The rather tiresome but quite successful fashion for creating musicals based on movies has settled down this year. Instead we have seen Broadway transfers (Urinetown, The Scottsboro Boys and Forbidden Broadway), some revivals (Evita and Miss Saigon) and shorter runs including the Duchess Theatre’s The Play that Goes Wrong. The trend definitely seems to have lost its mum in the supermarket and wandered off, but with Jerry Mitchell’s smash hit Dirty Rotten Scoundrels taking the city by storm, it was inevitable that another would come along and ruin everything. Thanks a lot Made in Dagenham. Thanks a lot. Not that the Adelphi’s new musical is in any way bad – it’s not. In fact it’s rather good. It’s just that I was so getting used to something different. Oh well.

Based on real-life events, in which a group of feisty women go on strike for pay equal to their male counterparts in 1960s Dagenham, a film adaptation was released only four years ago. It saw Sally Hawkins take the role of strong Rita O’Grady, a woman torn between dedicating her life to family or essentially changing the world. Stage and screen actress Gemma Arterton tackles Rita in Rupert Goold’s feel-good musical and does so with comical ease. Her vocals aren’t perfect but she never claims to be Beyoncé (now Ms Knowles tackling an Essex accent would be quite awesome) and I’m certain that is not why she was hired. Arterton maintains a comfortable and confident approach to the role and seems brilliantly content in swearing whenever required to, which is, once the show gets going, quite often. Her presence is not felt quite as much early on; instead Sophie Stanton’s Beryl dominates, swearing an awful lot too (she’s probably one of the highlights of a very strong cast), but Rita is a slow-burner with Arterton ultimately leading an inspiring story to its heart-warming but predictable finale.

Bunny Christie’s set design is initially a bit worrying. If IKEA sold flat-packed homes then the opening scene of Made in Dagenham would illustrate it to amateur perfection. The letters spelling out the show’s title – complete with cheesy theme tune – almost had me coughing up my red wine, but the industrial feel running throughout the show works on the whole, whilst perhaps being a little cold for such a tonally light-hearted production.

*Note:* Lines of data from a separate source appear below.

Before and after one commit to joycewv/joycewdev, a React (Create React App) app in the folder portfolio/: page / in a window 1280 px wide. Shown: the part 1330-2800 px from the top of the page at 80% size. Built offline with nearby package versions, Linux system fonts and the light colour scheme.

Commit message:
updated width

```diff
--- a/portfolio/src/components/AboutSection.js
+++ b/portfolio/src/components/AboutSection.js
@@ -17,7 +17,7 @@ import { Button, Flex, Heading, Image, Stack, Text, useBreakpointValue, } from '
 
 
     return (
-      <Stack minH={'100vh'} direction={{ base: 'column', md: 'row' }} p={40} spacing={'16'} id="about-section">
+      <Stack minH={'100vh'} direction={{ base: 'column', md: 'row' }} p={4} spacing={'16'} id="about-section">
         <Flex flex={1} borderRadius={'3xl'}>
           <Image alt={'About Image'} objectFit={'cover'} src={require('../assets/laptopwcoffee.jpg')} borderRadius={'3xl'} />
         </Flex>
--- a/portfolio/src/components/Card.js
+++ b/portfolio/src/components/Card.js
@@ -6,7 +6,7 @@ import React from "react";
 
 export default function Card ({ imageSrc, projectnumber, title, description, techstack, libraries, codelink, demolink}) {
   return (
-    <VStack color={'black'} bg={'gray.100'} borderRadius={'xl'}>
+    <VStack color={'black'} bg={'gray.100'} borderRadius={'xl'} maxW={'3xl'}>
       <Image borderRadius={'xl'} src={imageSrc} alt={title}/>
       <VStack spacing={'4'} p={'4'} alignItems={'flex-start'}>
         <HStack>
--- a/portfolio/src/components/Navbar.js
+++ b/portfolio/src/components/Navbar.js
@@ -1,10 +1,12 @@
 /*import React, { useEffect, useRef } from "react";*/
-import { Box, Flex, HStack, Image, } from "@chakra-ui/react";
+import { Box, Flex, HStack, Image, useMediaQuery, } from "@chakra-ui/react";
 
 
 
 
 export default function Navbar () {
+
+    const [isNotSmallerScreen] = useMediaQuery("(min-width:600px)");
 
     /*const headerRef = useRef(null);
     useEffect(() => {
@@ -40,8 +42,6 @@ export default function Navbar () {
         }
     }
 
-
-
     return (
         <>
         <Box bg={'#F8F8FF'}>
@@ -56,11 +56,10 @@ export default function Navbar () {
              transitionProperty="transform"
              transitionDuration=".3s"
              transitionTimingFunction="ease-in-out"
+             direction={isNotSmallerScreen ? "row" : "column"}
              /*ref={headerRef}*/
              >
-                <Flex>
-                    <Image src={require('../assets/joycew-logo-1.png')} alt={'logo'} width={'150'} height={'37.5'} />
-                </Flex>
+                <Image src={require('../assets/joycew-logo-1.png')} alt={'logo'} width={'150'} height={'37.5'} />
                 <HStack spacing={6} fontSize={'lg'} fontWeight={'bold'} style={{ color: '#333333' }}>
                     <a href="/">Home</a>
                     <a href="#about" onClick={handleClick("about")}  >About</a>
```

Richard Bean and Richard Thomas’s book and lyrics offer some catchy tunes. ‘Everybody Out’ terrifically concludes Act I and is full of endless possibilities that command the audience to leave their seats feeling energised; likewise, ‘Stand Up’ actually led a couple of older spectators to raise their hands in a moment of what I perceived as real understanding, perhaps because they knew the women who actually achieved this success back in the 1960s or just felt overwhelmed. It was quite something to witness, either way.

Made in Dagenham’s humour occasionally goes too far. Mark Hadfield’s prime minister Harold Wilson babbles away as if he is the only one in the room and is not versatile enough to appeal to a large enough audience. Similarly, Scott Garnham’s Buddy Cortina just seems unnecessary, especially in his overly long and mystifying rendition of ‘This is America’. Unfortunately this just feels like a filler, as though the production on the whole is not polished enough.

Sophie-Louise Dann’s Barbara Castle is a hoot and a half, as is Naomi Frederick’s Lisa Hopkins, the bored and very bourgeois housewife with a double-first from Cambridge. Emma Lindars’s spine tingling vocals are definitely not used enough, but when they are they allow those that speak rather than sing (most of the cast) to be forgiven.

A tremendous cast saves this from being yet another average new musical, with the songs mostly forgettable and some scenes plain awful. Yet the story is extremely inspiring and Goold gives this to his audience with much love and care.

Made in Dagenham is playing at the Adelphi Theatre and is currently booking until March 2015. For more information and tickets, see the Made In Dagenham website.

Photo by Manuel-Harlan.